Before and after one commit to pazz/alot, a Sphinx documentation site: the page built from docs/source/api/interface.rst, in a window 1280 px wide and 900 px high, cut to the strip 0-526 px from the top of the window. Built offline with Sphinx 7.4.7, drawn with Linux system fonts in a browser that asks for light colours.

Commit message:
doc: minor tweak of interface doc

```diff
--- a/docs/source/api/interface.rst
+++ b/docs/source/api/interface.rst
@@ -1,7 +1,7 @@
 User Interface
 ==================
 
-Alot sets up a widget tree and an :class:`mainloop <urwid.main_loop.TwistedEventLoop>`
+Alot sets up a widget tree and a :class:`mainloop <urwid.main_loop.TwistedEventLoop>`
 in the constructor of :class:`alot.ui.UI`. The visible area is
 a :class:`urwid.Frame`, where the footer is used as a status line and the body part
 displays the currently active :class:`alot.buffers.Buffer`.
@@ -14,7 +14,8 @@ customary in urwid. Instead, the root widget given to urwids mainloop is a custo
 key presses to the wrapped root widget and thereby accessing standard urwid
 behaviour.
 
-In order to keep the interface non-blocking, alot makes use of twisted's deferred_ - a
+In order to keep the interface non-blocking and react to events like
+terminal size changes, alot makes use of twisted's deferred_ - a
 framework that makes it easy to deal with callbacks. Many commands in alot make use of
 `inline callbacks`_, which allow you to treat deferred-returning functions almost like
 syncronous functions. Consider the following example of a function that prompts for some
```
+---+
#### [Assignment]
Give every entry once more, exactly as it reads.

#### [Answer space]
Before and after one commit to pazz/alot, a Sphinx documentation site: the page built from docs/source/api/interface.rst, in a window 1280 px wide and 900 px high, cut to the strip 0-526 px from the top of the window. Built offline with Sphinx 7.4.7, drawn with Linux system fonts in a browser that asks for light colours.

Commit message:
doc: minor tweak of interface doc

```diff
--- a/docs/source/api/interface.rst
+++ b/docs/source/api/interface.rst
@@ -1,7 +1,7 @@
 User Interface
 ==================
 
-Alot sets up a widget tree and an :class:`mainloop <urwid.main_loop.TwistedEventLoop>`
+Alot sets up a widget tree and a :class:`mainloop <urwid.main_loop.TwistedEventLoop>`
 in the constructor of :class:`alot.ui.UI`. The visible area is
 a :class:`urwid.Frame`, where the footer is used as a status line and the body part
 displays the currently active :class:`alot.buffers.Buffer`.
@@ -14,7 +14,8 @@ customary in urwid. Instead, the root widget given to urwids mainloop is a custo
 key presses to the wrapped root widget and thereby accessing standard urwid
 behaviour.
 
-In order to keep the interface non-blocking, alot makes use of twisted's deferred_ - a
+In order to keep the interface non-blocking and react to events like
+terminal size changes, alot makes use of twisted's deferred_ - a
 framework that makes it easy to deal with callbacks. Many commands in alot make use of
 `inline callbacks`_, which allow you to treat deferred-returning functions almost like
 syncronous functions. Consider the following example of a function that prompts for some
```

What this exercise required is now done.